_Task statement_
The required output is a copy of each line in the material below that includes "primary".

==== Data for review ====

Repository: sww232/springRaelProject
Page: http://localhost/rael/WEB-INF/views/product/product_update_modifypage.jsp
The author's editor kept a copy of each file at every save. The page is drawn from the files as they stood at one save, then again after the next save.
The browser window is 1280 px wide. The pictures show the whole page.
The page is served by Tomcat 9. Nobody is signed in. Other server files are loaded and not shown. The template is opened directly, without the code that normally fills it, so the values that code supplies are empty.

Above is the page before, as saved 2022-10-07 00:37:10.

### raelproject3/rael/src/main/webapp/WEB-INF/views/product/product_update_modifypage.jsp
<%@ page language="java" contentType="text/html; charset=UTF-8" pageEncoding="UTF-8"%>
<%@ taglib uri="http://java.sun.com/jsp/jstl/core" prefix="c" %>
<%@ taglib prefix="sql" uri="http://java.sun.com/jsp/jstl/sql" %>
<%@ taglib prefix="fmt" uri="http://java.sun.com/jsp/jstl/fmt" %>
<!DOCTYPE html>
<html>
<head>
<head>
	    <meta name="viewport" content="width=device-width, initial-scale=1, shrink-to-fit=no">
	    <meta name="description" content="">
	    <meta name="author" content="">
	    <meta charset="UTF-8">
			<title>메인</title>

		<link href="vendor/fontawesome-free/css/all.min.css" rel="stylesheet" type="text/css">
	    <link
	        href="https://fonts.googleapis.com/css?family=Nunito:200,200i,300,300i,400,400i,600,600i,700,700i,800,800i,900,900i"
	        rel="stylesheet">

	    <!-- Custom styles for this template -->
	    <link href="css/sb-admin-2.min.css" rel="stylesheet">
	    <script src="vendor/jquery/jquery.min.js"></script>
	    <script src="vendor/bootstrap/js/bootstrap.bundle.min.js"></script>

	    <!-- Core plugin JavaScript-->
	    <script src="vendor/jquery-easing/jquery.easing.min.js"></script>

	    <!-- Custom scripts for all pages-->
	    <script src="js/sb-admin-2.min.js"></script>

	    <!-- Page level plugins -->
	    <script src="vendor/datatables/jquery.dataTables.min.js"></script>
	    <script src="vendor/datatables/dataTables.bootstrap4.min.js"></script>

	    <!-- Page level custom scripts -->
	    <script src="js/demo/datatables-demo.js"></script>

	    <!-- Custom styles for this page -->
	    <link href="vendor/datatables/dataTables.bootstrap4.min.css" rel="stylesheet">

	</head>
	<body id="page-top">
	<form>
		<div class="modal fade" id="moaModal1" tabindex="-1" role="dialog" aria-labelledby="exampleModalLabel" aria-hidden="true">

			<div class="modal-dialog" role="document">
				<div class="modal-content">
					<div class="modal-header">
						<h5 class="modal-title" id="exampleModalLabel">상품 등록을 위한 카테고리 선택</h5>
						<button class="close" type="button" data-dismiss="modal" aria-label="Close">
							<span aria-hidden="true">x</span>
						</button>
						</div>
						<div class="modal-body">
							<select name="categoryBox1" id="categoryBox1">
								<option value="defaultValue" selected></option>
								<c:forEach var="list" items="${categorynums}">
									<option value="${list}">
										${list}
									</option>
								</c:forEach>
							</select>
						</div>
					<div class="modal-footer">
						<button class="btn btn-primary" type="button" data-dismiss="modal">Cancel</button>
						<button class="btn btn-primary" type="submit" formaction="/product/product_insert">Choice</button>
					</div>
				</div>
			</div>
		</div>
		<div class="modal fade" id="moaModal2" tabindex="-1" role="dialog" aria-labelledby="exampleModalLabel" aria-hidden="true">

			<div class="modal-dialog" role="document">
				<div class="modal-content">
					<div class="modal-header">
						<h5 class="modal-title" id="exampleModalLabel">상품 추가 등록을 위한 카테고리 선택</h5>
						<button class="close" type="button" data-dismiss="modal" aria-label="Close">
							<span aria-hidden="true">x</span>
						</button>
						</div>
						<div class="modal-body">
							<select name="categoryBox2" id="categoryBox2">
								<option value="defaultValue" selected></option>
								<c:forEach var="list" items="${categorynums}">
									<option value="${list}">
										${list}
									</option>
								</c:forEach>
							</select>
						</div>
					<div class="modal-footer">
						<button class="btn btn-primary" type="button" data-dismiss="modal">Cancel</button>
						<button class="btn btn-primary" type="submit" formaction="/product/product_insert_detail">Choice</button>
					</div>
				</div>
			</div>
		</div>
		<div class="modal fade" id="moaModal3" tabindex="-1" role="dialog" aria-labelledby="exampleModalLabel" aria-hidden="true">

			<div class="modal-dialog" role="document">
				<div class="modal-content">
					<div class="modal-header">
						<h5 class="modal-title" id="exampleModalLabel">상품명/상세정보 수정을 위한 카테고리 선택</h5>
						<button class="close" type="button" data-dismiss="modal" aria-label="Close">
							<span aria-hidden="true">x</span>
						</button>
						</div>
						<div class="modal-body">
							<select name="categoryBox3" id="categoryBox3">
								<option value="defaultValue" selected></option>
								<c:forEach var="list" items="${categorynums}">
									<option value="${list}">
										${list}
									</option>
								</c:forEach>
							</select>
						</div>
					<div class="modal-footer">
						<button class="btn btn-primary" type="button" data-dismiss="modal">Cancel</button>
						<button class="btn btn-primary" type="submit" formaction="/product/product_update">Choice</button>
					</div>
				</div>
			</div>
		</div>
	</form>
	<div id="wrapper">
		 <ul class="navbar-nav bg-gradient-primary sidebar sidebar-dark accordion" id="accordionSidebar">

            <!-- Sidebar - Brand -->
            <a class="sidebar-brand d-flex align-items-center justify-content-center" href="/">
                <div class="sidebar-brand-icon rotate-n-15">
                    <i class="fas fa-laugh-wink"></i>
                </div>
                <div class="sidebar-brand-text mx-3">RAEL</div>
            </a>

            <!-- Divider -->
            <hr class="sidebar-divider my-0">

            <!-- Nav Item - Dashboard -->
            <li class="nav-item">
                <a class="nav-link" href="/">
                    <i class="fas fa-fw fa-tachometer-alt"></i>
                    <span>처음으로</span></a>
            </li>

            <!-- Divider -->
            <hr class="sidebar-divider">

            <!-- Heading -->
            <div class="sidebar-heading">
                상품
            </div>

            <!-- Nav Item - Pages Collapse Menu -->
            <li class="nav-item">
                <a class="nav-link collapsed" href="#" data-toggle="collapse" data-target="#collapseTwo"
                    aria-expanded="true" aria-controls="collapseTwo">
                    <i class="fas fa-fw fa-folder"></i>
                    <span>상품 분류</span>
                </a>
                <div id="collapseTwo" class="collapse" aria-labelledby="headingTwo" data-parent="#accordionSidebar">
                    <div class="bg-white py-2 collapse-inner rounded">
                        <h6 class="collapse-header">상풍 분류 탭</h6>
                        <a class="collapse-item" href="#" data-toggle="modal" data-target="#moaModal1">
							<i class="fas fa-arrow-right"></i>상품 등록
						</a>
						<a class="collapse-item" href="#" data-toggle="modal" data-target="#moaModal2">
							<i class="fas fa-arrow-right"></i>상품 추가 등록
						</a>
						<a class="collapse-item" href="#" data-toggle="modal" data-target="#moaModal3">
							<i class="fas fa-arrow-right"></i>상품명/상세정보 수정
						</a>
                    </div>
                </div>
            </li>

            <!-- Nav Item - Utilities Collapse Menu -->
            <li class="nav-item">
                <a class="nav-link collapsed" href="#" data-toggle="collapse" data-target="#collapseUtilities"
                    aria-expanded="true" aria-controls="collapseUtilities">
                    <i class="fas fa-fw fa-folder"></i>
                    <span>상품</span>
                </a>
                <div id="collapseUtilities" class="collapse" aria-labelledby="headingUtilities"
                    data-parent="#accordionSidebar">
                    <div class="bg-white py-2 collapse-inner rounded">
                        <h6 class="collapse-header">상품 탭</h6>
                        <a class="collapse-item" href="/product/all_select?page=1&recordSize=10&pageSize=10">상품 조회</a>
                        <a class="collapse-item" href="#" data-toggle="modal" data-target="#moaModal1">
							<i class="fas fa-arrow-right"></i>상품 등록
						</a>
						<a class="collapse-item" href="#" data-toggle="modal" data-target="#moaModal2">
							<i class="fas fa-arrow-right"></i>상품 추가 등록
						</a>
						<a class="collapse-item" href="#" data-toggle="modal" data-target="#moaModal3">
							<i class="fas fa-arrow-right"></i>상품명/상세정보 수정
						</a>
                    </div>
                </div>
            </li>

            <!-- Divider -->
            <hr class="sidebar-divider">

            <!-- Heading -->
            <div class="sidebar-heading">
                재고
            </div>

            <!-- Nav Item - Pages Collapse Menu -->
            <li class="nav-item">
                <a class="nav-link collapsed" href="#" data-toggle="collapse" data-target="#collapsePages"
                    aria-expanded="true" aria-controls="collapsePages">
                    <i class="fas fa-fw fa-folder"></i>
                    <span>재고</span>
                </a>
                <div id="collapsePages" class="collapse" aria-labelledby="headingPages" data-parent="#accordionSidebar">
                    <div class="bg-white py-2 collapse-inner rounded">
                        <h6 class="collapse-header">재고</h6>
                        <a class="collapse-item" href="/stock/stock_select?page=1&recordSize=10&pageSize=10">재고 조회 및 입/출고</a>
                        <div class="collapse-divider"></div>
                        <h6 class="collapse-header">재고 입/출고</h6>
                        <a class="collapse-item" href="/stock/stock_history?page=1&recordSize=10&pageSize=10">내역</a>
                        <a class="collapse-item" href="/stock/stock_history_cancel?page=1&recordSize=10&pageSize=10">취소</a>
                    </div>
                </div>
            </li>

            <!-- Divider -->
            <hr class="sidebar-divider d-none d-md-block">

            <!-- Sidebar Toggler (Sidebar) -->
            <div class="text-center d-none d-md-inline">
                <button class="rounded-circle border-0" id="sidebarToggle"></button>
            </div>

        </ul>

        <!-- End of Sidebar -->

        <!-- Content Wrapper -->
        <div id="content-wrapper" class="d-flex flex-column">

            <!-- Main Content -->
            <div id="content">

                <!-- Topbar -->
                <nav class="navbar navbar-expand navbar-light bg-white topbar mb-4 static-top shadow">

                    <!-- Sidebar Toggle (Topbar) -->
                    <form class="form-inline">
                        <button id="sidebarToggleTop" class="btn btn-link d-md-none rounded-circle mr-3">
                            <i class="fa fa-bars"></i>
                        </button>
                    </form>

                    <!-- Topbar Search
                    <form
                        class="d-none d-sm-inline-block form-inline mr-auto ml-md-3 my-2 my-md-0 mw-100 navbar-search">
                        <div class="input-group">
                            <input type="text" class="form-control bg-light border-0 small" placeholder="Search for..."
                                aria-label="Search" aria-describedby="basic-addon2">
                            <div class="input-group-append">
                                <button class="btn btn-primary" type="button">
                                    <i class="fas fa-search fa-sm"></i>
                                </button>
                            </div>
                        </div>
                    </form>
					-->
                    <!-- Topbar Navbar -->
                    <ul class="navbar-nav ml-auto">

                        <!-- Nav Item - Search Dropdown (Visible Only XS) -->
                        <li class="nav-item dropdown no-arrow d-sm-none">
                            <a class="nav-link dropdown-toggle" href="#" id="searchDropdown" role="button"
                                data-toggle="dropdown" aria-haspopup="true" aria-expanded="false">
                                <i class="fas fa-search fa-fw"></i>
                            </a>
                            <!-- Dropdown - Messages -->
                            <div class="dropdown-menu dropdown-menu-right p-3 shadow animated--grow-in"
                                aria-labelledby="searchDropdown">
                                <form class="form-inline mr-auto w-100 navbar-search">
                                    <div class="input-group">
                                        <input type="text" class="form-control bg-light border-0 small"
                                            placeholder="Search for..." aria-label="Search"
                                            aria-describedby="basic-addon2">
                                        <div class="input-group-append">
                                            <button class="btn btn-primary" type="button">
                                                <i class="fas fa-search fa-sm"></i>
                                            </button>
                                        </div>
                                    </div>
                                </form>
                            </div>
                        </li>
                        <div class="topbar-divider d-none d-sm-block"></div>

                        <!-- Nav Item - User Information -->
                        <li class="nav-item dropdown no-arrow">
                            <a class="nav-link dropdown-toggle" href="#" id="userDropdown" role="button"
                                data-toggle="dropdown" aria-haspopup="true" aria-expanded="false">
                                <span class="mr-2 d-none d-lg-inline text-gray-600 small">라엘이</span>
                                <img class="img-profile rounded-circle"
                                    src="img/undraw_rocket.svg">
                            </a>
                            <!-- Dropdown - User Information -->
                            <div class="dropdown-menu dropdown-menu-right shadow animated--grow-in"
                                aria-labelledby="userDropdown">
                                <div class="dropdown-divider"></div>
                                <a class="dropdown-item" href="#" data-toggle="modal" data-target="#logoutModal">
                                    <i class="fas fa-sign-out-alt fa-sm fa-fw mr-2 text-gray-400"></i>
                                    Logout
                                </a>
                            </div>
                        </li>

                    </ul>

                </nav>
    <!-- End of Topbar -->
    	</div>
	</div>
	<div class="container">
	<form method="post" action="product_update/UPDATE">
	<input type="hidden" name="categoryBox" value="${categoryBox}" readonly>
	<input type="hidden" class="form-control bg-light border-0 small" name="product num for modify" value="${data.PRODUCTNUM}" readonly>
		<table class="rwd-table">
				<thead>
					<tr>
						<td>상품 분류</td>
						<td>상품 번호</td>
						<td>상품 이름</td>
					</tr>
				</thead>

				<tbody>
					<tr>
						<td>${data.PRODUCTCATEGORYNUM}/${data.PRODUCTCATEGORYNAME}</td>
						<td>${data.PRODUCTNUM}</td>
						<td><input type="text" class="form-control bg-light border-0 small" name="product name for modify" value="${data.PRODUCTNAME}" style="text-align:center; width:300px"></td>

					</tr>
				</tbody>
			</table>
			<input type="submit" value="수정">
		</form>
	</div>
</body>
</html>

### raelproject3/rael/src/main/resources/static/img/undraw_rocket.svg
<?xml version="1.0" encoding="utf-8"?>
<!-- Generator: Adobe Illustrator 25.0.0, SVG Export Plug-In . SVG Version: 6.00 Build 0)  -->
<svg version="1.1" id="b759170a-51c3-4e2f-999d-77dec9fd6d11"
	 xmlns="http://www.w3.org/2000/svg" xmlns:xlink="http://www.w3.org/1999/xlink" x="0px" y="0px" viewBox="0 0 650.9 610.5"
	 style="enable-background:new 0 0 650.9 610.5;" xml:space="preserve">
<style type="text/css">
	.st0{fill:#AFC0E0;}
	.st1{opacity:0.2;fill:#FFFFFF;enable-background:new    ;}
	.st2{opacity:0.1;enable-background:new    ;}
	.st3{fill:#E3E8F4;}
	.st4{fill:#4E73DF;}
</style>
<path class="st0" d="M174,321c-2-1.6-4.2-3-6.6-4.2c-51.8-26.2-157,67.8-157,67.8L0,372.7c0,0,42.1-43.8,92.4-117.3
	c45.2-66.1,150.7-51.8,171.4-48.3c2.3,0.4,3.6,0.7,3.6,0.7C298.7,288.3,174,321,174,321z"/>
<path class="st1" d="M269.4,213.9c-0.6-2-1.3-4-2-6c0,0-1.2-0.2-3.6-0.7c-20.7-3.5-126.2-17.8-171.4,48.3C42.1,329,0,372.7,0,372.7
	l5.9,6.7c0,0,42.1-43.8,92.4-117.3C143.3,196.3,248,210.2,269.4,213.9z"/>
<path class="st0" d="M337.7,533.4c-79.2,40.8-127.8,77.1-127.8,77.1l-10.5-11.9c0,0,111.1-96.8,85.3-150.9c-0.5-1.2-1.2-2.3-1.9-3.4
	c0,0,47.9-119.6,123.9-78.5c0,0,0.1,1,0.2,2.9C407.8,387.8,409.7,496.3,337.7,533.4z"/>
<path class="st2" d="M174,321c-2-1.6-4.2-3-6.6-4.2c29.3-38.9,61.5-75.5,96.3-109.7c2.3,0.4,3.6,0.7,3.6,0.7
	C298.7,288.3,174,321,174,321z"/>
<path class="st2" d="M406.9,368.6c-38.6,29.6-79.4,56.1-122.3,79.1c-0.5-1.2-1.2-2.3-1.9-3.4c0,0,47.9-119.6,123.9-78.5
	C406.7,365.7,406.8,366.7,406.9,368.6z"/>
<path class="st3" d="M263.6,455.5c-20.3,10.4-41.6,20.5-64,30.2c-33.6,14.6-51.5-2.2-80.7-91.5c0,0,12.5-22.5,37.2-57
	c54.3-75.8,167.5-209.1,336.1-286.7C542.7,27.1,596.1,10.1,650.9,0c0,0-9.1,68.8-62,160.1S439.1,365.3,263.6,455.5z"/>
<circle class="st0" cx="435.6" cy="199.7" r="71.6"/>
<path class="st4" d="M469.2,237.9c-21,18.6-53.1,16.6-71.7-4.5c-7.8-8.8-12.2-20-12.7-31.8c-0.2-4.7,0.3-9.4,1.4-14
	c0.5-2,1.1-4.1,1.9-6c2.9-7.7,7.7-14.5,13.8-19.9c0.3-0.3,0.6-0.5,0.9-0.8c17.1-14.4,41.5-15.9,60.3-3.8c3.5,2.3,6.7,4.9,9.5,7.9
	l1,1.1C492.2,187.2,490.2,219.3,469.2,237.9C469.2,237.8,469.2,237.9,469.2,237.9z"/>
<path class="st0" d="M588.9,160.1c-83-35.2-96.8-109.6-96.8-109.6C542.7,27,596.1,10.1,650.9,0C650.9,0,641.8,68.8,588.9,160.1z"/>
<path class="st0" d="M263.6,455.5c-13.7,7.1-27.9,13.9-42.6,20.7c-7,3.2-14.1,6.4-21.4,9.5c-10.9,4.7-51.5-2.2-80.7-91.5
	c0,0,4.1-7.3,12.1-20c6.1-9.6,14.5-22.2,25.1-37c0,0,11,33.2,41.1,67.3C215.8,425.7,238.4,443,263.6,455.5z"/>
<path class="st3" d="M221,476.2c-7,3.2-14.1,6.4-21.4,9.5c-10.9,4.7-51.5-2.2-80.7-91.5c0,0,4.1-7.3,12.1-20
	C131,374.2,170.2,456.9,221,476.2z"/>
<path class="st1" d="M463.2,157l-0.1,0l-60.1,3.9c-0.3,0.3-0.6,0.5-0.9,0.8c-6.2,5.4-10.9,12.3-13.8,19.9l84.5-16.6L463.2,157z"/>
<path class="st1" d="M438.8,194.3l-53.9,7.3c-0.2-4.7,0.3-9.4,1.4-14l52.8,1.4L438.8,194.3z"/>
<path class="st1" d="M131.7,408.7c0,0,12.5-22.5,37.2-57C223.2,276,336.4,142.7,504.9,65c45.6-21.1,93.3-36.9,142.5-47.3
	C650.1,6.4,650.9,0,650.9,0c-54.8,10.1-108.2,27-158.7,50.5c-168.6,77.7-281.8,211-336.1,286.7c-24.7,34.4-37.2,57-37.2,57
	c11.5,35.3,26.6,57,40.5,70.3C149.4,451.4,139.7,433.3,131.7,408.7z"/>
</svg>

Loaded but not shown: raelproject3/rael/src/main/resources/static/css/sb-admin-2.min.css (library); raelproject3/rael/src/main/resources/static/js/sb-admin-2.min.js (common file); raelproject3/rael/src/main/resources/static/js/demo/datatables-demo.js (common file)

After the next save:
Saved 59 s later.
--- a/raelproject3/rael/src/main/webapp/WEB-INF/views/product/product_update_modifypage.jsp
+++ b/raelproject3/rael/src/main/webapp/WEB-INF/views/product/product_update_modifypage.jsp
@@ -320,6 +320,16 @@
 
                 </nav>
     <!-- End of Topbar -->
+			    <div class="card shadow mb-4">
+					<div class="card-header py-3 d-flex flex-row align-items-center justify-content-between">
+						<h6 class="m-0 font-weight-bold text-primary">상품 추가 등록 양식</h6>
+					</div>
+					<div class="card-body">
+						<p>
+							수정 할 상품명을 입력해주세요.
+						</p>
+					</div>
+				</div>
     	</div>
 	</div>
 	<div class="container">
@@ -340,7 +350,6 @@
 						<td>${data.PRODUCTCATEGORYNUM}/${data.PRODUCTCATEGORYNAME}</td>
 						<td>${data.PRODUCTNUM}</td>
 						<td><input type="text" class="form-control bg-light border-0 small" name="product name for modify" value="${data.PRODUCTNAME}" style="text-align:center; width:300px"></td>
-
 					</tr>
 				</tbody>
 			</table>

====

_Exercise output_
						<button class="btn btn-primary" type="button" data-dismiss="modal">Cancel</button>
						<button class="btn btn-primary" type="submit" formaction="/product/product_insert">Choice</button>
						<button class="btn btn-primary" type="button" data-dismiss="modal">Cancel</button>
						<button class="btn btn-primary" type="submit" formaction="/product/product_insert_detail">Choice</button>
						<button class="btn btn-primary" type="button" data-dismiss="modal">Cancel</button>
						<button class="btn btn-primary" type="submit" formaction="/product/product_update">Choice</button>
		 <ul class="navbar-nav bg-gradient-primary sidebar sidebar-dark accordion" id="accordionSidebar">
                                <button class="btn btn-primary" type="button">
                                            <button class="btn btn-primary" type="button">
+						<h6 class="m-0 font-weight-bold text-primary">상품 추가 등록 양식</h6>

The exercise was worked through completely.